- Grate the onion into a separate mixing bowl and add the grated potato and sunchokes in with the onion. Proceed quickly to the next step to avoid oxidation.
- Add 1/2 inch of canola oil to an All-Clad D3 Stainless 10 Inch Fry Pan and place over medium heat, bringing oil up to 370 °F.
- Add the egg, thyme, flour, rosemary, salt, and pepper to the onions and potatoes in the mixing bowl and combine by hand.
- Once the oil has reached temperature, create 2-inch patties from the mixture and fry on both sides until they are golden brown.
- Remove the patties from the pan and let sit on an All-Clad Pro-Release Cooling Rack with a Half Sheet Pan placed underneath until ready to serve.
- While the Latkes cool, create the yogurt sauce. First rinse, deseed, and finely chop the preserved lemon pieces. In a small bowl, mix the lemon with honey to taste. To balance the bitterness, add more honey if necessary.
- Add the yogurt, olive oil, and lemon juice, mixing gently until combined.

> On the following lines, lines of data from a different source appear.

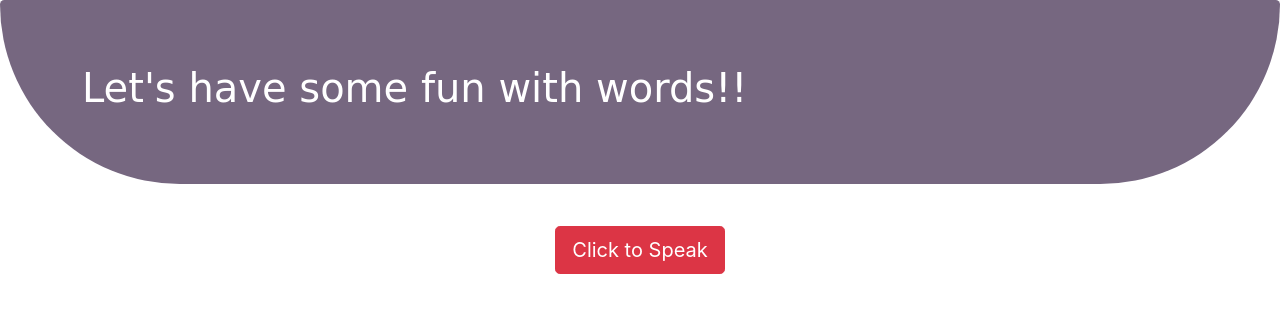
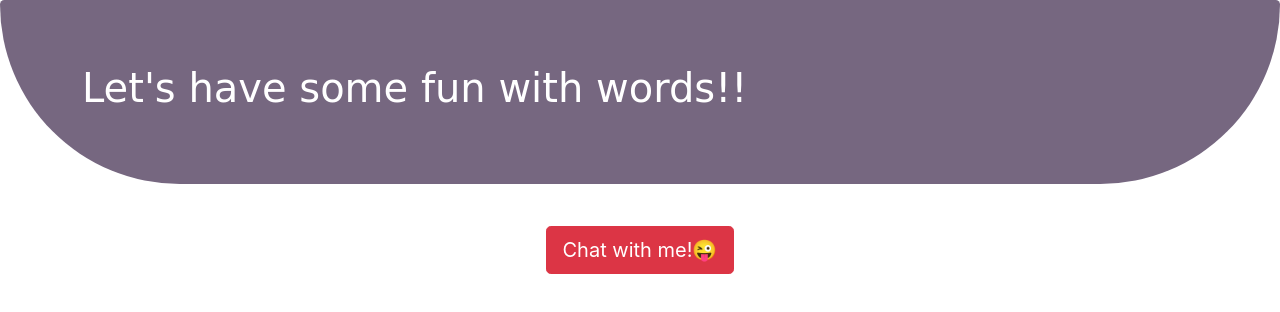
Before and after one commit to vickyg7113/talking, a plain HTML site: page index.html in a window 1280 px wide. Drawn offline with nearby package versions, Linux system fonts and the light colour scheme.

Commit message:
Update index.html

```diff
--- a/index.html
+++ b/index.html
@@ -151,7 +151,7 @@
       <h1 style="padding-left:50px;font-family:cursive;font-weight:400%%;">Let's have some fun with words!!</h1>
     </header>
    <div class="cont1">
-      <button type="button" class="btn btn-danger btn-lg" onclick="speechRec()">Click to Speak<span id="action"></span></button>
+      <button type="button" class="btn btn-danger btn-lg" onclick="speechRec()">Chat with me!😜<span id="action"></span></button>
     </div>
     <div id="loadI">
       <div class="round">
```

- Include a pinch of turmeric for color if desired and garnish with olive oil.
To ensure a crispy quality fry, don't crowd the pan! Start with just a few patties and add more once the oil has returned to temperature.

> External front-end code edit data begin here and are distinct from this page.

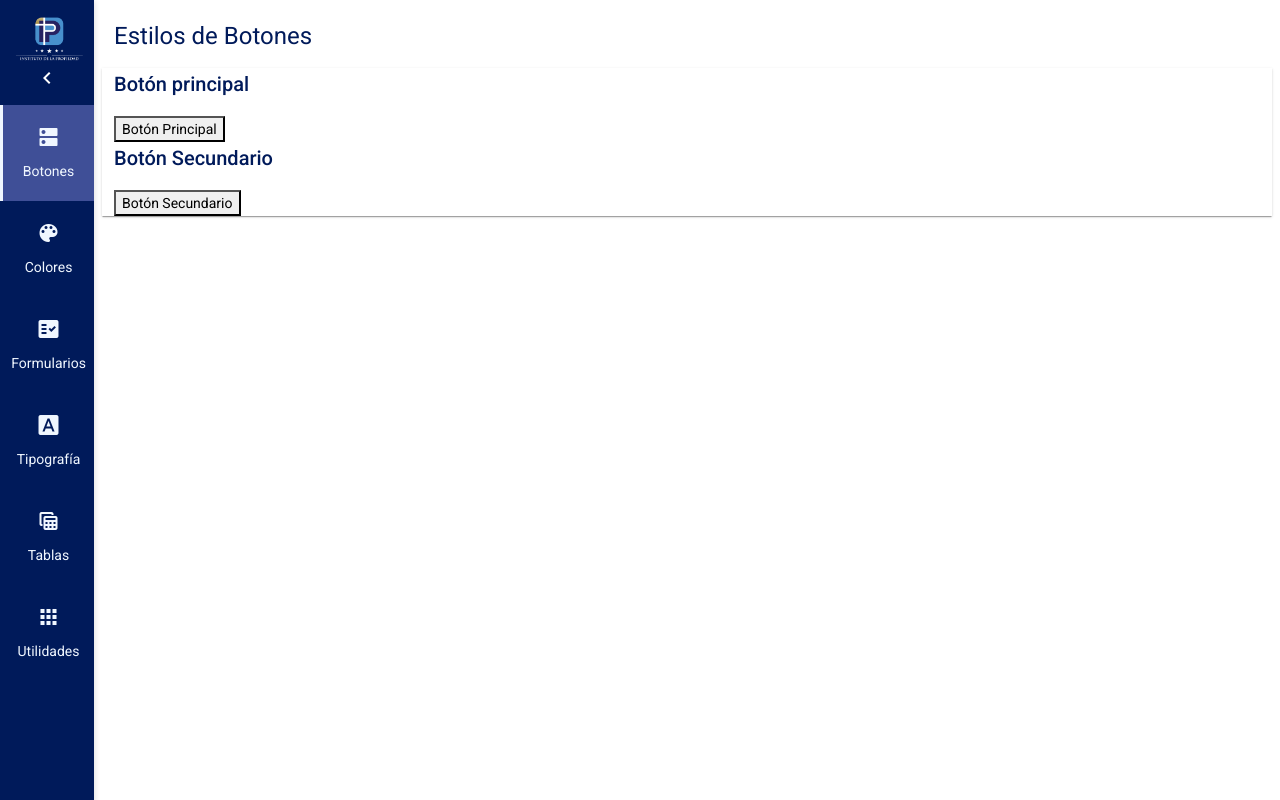
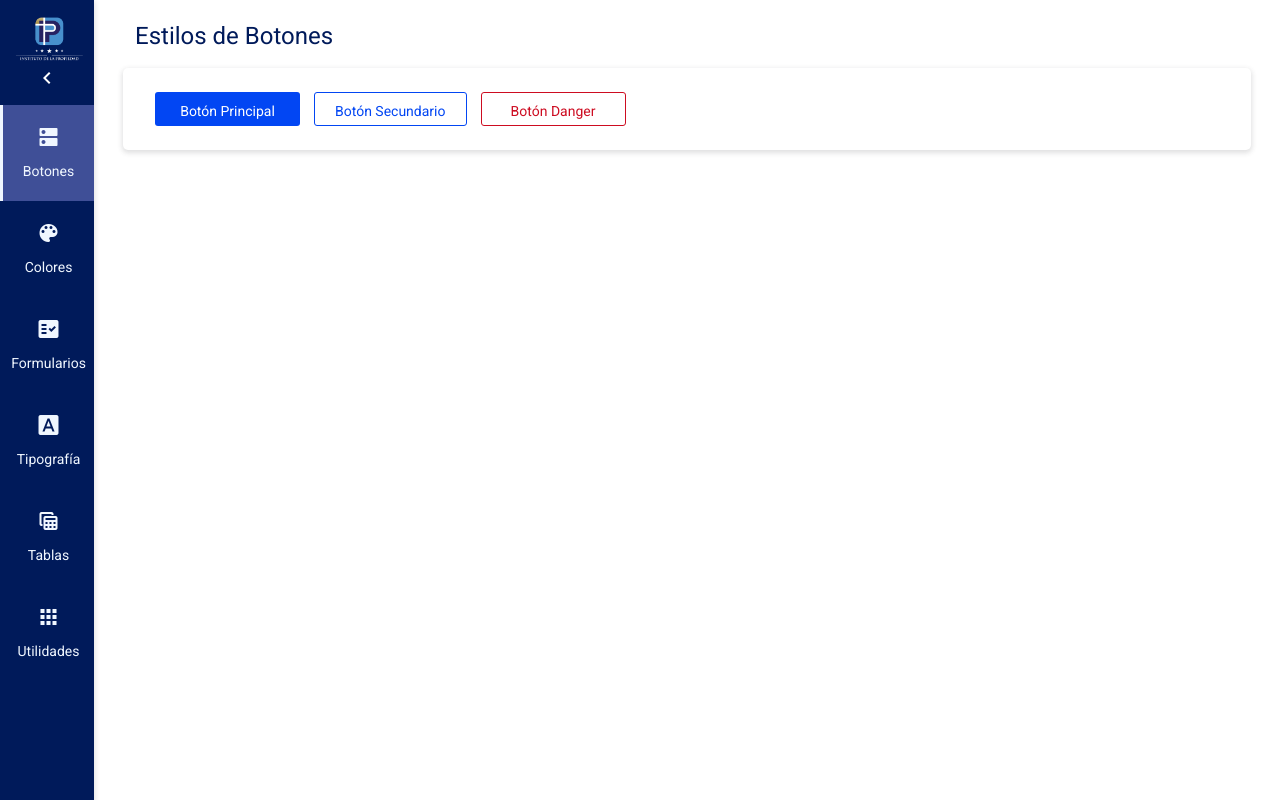
Before and after one commit to vapinedo/Angular-InstitutoPropiedad, an Angular app: page /buttons in a window 1280 px wide. Built offline with nearby package versions, Linux system fonts and the light colour scheme; a web font is replaced by a local one; what @angular/fire would draw is missing.

Commit message:
Refactor

```diff
--- a/src/app/app.component.scss
+++ b/src/app/app.component.scss
@@ -1,6 +1,8 @@
 #wrapper {
     display: flex;
     align-items: stretch;
+    gap: 1.5em;
+    padding-right: 1.5em;
 
     main {
         width: 100%;
--- a/src/app/features/components/buttons/buttons.component.html
+++ b/src/app/features/components/buttons/buttons.component.html
@@ -1,15 +1,9 @@
-<h1 class="animate__animated animate__fadeIn animate__faster">
-    Estilos de Botones
-</h1>
+<h1 class="animate__animated animate__fadeIn animate__faster">Estilos de Botones</h1>
 
-<div class="row mat-elevation-z1 animate__animated animate__fadeIn animate__faster">
-    <article class="col-md-12">
-
-        <h2>Botón principal</h2>
-        <button class="btn-principal">Botón Principal</button>
-
-        <h2>Botón Secundario</h2>
-        <button class="btn-secundario">Botón Secundario</button>
-
-    </article>
+<div class="row asw-box animate__animated animate__fadeIn animate__faster">
+    <div class="asw-btn-group">
+        <button class="asw-btn-primary">Botón Principal</button>
+        <button class="asw-btn-secondary">Botón Secundario</button>
+        <button class="asw-btn-danger">Botón Danger</button>
+    </div>
 </div>
--- a/src/app/features/components/customer/customer-admin.component.html
+++ b/src/app/features/components/customer/customer-admin.component.html
@@ -1,7 +1,8 @@
 <h1 class="titulo-principal animate__animated animate__fadeIn animate__faster">Ejemplo de Tabla</h1>
 
-<div class="flexbox">
-    <mat-form-field *ngIf="!showSpinner" class="w-50 animate__animated animate__fadeIn animate__faster">
+<section class="row asw-box">
+    <div *ngIf="!showSpinner" class="flexbox" >
+        <mat-form-field class="w-50 animate__animated animate__fadeIn animate__faster">
             <mat-label class="flexbox-start filtro">
                 <mat-icon>search</mat-icon>
                 <span>| Buscar ...</span>
@@ -62,6 +63,7 @@
         <tr mat-row *matRowDef="let row; columns: displayColumns;"></tr>
         <tr class="mat-row" *matNoDataRow><td class="mat-cell" colspan="4">No se encontraron registros</td></tr>
     </table>
-<mat-paginator [pageSizeOptions]="[10, 20, 50, 100]" showFirstLastButtons></mat-paginator>
+    <mat-paginator *ngIf="!showSpinner" [pageSizeOptions]="[10, 20, 50, 100]" showFirstLastButtons></mat-paginator>
 
     <app-spinner *ngIf="showSpinner"></app-spinner>
+</section>
--- a/src/app/features/components/customer/customer-new.component.html
+++ b/src/app/features/components/customer/customer-new.component.html
@@ -1,6 +1,7 @@
 <h1 class="titulo-principal animate__animated animate__fadeIn animate__faster">Ejemplo de Formulario</h1>
 
-<div class="row mat-elevation-z1 animate__animated animate__fadeIn animate__faster">
+<section class="row asw-box animate__animated animate__fadeIn animate__faster">
+
     <article class="col-md-7 client-data">
         <h2 class="text-muted">Datos del Cliente</h2>
 
@@ -85,9 +86,10 @@
 
     <article class="col-md-5">
         <h2 class="text-muted">Data Capturada</h2>
-        <pre>{{ customerForm.value | json }}</pre>
+        <pre class="text-muted">{{ customerForm.value | json }}</pre>
 
         <h2 class="text-muted">Estado del Formulario</h2>
-        <pre><strong>Es válido?</strong>: {{ customerForm.valid ? 'Siii' : 'Noooo' }}</pre>
+        <pre class="text-muted"><strong>Es válido?</strong>: {{ customerForm.valid ? 'Siii' : 'Noooo' }}</pre>
     </article>
-</div>
+
+</section>
--- a/src/app/features/components/typography/typography.component.html
+++ b/src/app/features/components/typography/typography.component.html
@@ -1,7 +1,6 @@
 <h1 class="asw-h1 text-uppercase">Tipografía</h1>
-<hr>
 
-<section>
+<section class="row asw-box">
     <h1 class="asw-h1">Ejemplo de titulo h1</h1>
     <h2 class="asw-h2">Ejemplo de titulo h2</h2>
 
--- a/src/app/features/components/utilities/utilities.component.html
+++ b/src/app/features/components/utilities/utilities.component.html
@@ -1,5 +1,4 @@
 <h1 class="asw-h1">Utilidades</h1>
-<hr>
 
 <section class="row asw-box">
     <h2 class="asw-h2 text-muted">Dialogs</h2>
@@ -9,5 +8,4 @@
         <button (click)="onDialogConfirm()" class="asw-btn-secondary">Confirm</button>
         <button (click)="onDialogError()" class="asw-btn-danger">Error</button>
     </div>
-
 </section>
--- a/src/app/shared/components/sidebar/sidebar.component.scss
+++ b/src/app/shared/components/sidebar/sidebar.component.scss
@@ -74,14 +74,17 @@
             }
         }
         a {
-            text-decoration: none;
             color: $gris-claro;
             padding: 1em 3em;
             display: flex;
             flex-direction: column;
+            transition: 0.4s;
+            text-decoration: none;
+            transition-property: background-color;
 
             &.active,
-            &.hover {
+            &:hover {
+                cursor: pointer;
                 color: $secundario;
                 background-color: $blanco;
             }
--- a/src/assets/scss/_buttons.scss
+++ b/src/assets/scss/_buttons.scss
@@ -8,7 +8,7 @@
     min-width: 145px;
     padding: 8px 20px;
     border-radius: 3px;
-    transition: 0.3s;
+    transition: .3s;
     transition-property: background-color;
 }
 
@@ -34,6 +34,10 @@
         border: 1px solid $blanco;
         outline: 1px solid $boton-hover;
     }
+    &:hover {
+        background-color: $boton-hover;
+        color: #fff;
+    }
 }
 
 .asw-btn-danger {
@@ -43,6 +47,10 @@
         border: 1px solid $blanco;
         outline: 1px solid $boton-hover;
     }
+    &:hover {
+        background-color: $rojo;
+        color: #fff;
+    }
 }
 
 .asw-btn-group {
```
Lines whose indentation alone changed are shown as unchanged.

Chef Einat Admony, known as the ultimate balaboosta (meaning "perfect housewife" in Yiddish) is the James Beard-nominated chef and owner of Balaboosta, the fine-dining Middle Eastern & Israeli restaurant and the beloved fast-casual falafel chain, Taïm. Admony is a pillar of the international Israeli cooking community. Her food tells an intricate story of strong immigrant roots and living the American Dream. Having grown up in Tel Aviv, she served as a cook in the Israeli Army before traveling to Europe to work in kitchens and eventually landing in New York City as an ambitious young chef. After 15+ years of leading the New York culinary scene and establishing multiple restaurants, Admony continues to innovate and inspire with elevated yet comforting homestyle cooking from her childhood. Admony is a double-time champion and competitor of Food Network’s Chopped and Throwdown! with Bobby Flay. She has been featured by The New York Times, Bon Appetit, HuffPost, Forbes, among many others. Admony has authored two cookbooks with Artisan Books: Balaboosta (2013) and Shuk (2019). In 2014, she was a recipient of the Great Immigrants award from Carnegie Corporation of New York for exemplary contributions to American life. Outside of leading several expanding food businesses, Admony can be found at home in Brooklyn or at her country house in the Hudson Valley, cooking for her two children, Liam and Mika, her husband and business partner, Stefan Nafziger, and a steady stream of dinner party guests
To learn more about this chef, please visit their website at chefeinat.com